**About this task**
Go line by line through the entries below and copy those containing the string "player".
***** The data
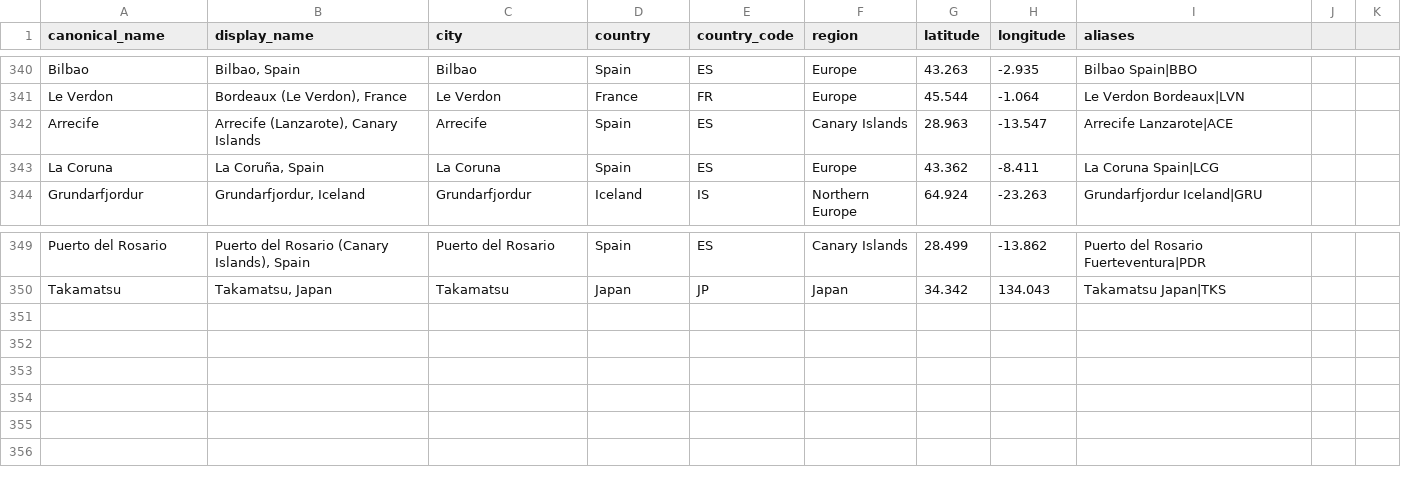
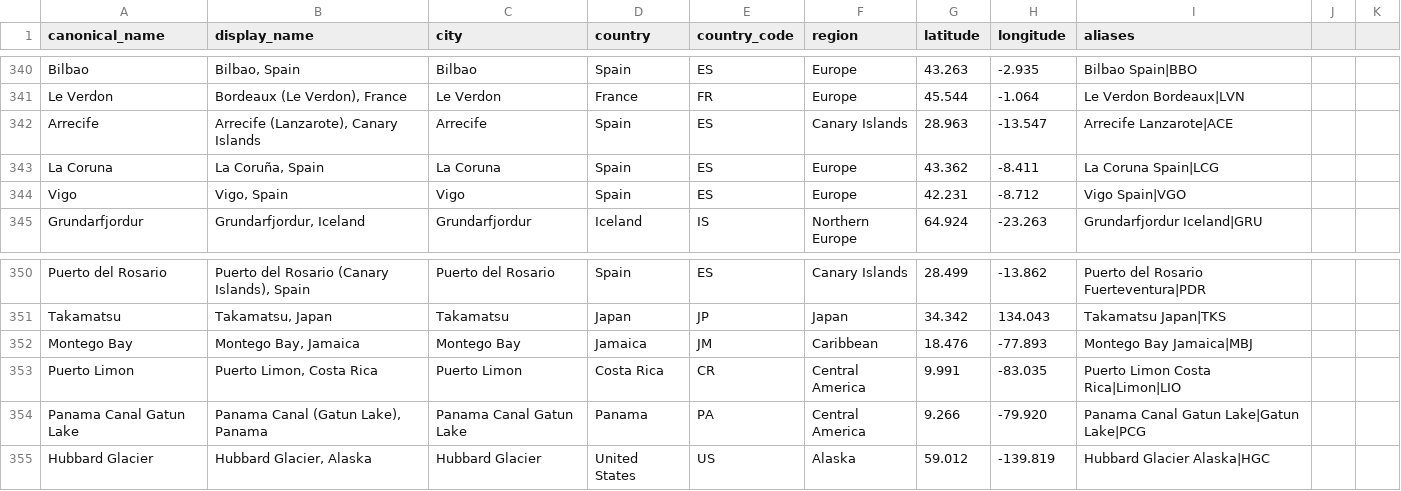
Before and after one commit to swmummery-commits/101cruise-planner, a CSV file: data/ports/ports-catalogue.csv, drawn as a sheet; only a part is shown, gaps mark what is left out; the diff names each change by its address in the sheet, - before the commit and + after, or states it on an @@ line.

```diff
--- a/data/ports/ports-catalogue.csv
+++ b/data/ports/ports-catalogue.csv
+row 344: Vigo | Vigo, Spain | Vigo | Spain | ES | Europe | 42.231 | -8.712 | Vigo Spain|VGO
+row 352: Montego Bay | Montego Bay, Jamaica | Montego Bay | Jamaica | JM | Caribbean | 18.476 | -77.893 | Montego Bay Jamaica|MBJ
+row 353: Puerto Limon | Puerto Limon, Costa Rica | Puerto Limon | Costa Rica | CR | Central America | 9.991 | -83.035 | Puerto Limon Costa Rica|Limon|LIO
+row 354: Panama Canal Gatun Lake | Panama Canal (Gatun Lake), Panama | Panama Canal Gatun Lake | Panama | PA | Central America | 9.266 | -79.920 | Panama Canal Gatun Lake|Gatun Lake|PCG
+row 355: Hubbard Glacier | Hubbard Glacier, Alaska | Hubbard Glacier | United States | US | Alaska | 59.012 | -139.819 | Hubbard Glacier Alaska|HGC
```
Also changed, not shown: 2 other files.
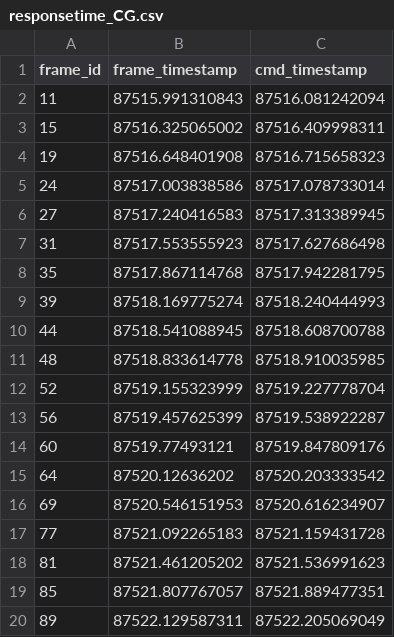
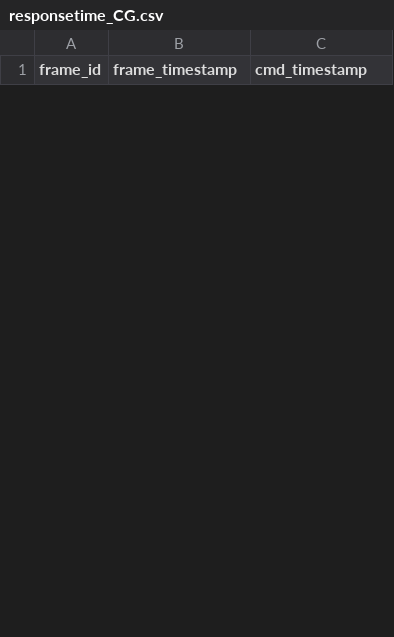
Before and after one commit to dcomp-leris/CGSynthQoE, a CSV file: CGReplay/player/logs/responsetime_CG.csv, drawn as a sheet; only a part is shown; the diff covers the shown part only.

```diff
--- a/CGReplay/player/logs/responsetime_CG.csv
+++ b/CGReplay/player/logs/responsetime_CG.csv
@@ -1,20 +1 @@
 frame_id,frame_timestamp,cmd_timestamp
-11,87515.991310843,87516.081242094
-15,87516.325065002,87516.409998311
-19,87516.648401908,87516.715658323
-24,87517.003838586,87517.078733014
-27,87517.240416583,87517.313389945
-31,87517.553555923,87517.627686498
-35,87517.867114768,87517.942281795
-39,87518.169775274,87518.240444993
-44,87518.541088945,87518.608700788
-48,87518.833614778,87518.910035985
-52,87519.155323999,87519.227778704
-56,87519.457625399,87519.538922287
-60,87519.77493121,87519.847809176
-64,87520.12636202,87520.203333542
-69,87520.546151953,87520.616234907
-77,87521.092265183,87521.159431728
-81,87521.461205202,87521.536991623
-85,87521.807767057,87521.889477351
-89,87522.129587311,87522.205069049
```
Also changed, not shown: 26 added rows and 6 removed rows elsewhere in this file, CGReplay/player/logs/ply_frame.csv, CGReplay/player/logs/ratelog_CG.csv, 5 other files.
**********
**Solution for this task**
Before and after one commit to dcomp-leris/CGSynthQoE, a CSV file: CGReplay/player/logs/responsetime_CG.csv, drawn as a sheet; only a part is shown; the diff covers the shown part only.
--- a/CGReplay/player/logs/responsetime_CG.csv
+++ b/CGReplay/player/logs/responsetime_CG.csv
Also changed, not shown: 26 added rows and 6 removed rows elsewhere in this file, CGReplay/player/logs/ply_frame.csv, CGReplay/player/logs/ratelog_CG.csv, 5 other files.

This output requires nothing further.